_Itemized modification records_:
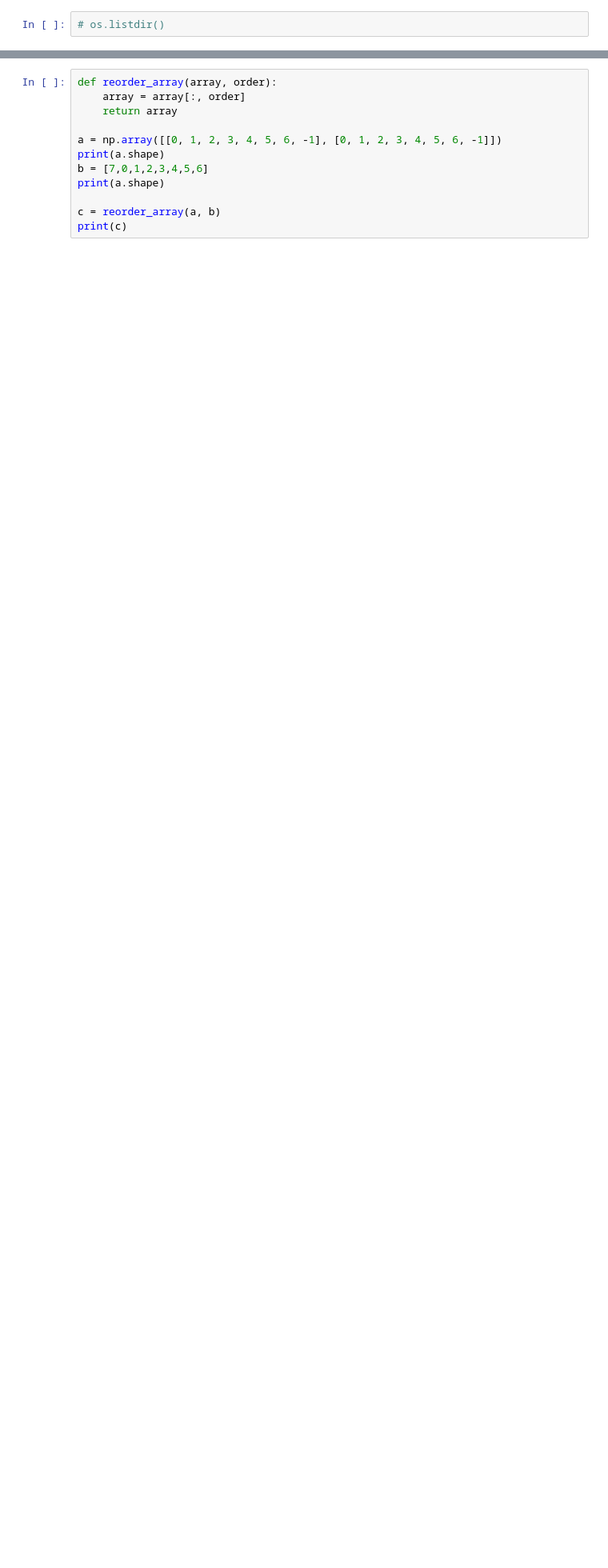
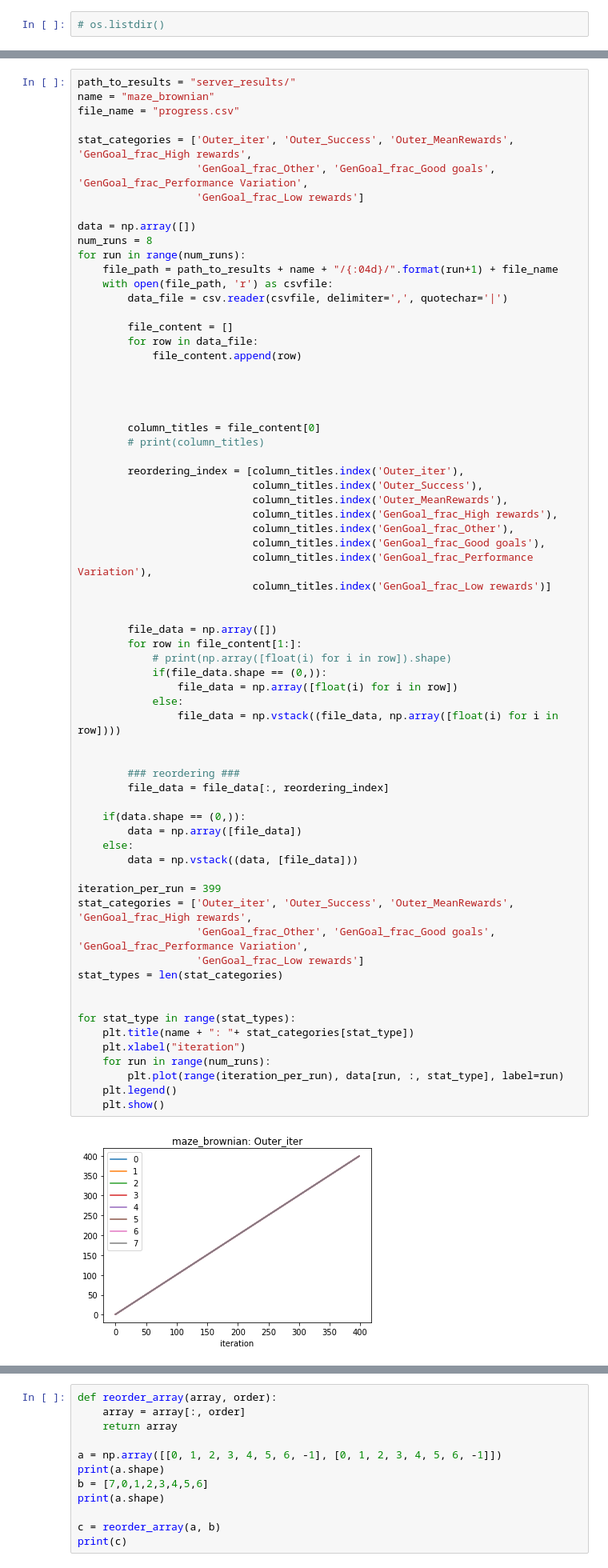
Before and after one commit to megan-klaiber/dl-lab-project, a Jupyter notebook: Visualisation_of_Reproduced_Results.ipynb, the cells around one changed output, grey strips where cells are left out. Shown at 80% size. Cells and saved outputs as stored; diff of their text form; blank space fills up the shorter version.

```diff
--- a/Visualisation_of_Reproduced_Results.ipynb
+++ b/Visualisation_of_Reproduced_Results.ipynb
@@ -62,0 +88,69 @@ for run in range(num_runs):
+# %%
+path_to_results = "server_results/"
+name = "maze_brownian"
+file_name = "progress.csv"
+
+stat_categories = ['Outer_iter', 'Outer_Success', 'Outer_MeanRewards', 'GenGoal_frac_High rewards',
+                   'GenGoal_frac_Other', 'GenGoal_frac_Good goals', 'GenGoal_frac_Performance Variation',
+                   'GenGoal_frac_Low rewards']
+
+data = np.array([])
+num_runs = 8
+for run in range(num_runs):
+    file_path = path_to_results + name + "/{:04d}/".format(run+1) + file_name
+    with open(file_path, 'r') as csvfile:
+        data_file = csv.reader(csvfile, delimiter=',', quotechar='|')
+
+        file_content = []
+        for row in data_file:
+            file_content.append(row)
+
+
+
+
+        column_titles = file_content[0]
+        # print(column_titles)
+
+        reordering_index = [column_titles.index('Outer_iter'),
+                            column_titles.index('Outer_Success'),
+                            column_titles.index('Outer_MeanRewards'),
+                            column_titles.index('GenGoal_frac_High rewards'),
+                            column_titles.index('GenGoal_frac_Other'),
+                            column_titles.index('GenGoal_frac_Good goals'),
+                            column_titles.index('GenGoal_frac_Performance Variation'),
+                            column_titles.index('GenGoal_frac_Low rewards')]
+
+
+        file_data = np.array([])
+        for row in file_content[1:]:
+            # print(np.array([float(i) for i in row]).shape)
+            if(file_data.shape == (0,)):
+                file_data = np.array([float(i) for i in row])
+            else:
+                file_data = np.vstack((file_data, np.array([float(i) for i in row])))
+
+
+        ### reordering ###
+        file_data = file_data[:, reordering_index]
+
+    if(data.shape == (0,)):
+        data = np.array([file_data])
+    else:
+        data = np.vstack((data, [file_data]))
+
+iteration_per_run = 399
+stat_categories = ['Outer_iter', 'Outer_Success', 'Outer_MeanRewards', 'GenGoal_frac_High rewards',
+                   'GenGoal_frac_Other', 'GenGoal_frac_Good goals', 'GenGoal_frac_Performance Variation',
+                   'GenGoal_frac_Low rewards']
+stat_types = len(stat_categories)
+
+
+for stat_type in range(stat_types):
+    plt.title(name + ": "+ stat_categories[stat_type])
+    plt.xlabel("iteration")
+    for run in range(num_runs):
+        plt.plot(range(iteration_per_run), data[run, :, stat_type], label=run)
+    plt.legend()
+    plt.show()
+# %% [output]
+[figure, added]
```
Also changed, not shown: parts of 3 cells of this notebook.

_Your instructions_:
Return each line from the data where the string "array" can be found.

_Written solution_:
+data = np.array([])
+        file_data = np.array([])
+            # print(np.array([float(i) for i in row]).shape)
+                file_data = np.array([float(i) for i in row])
+                file_data = np.vstack((file_data, np.array([float(i) for i in row])))
+        data = np.array([file_data])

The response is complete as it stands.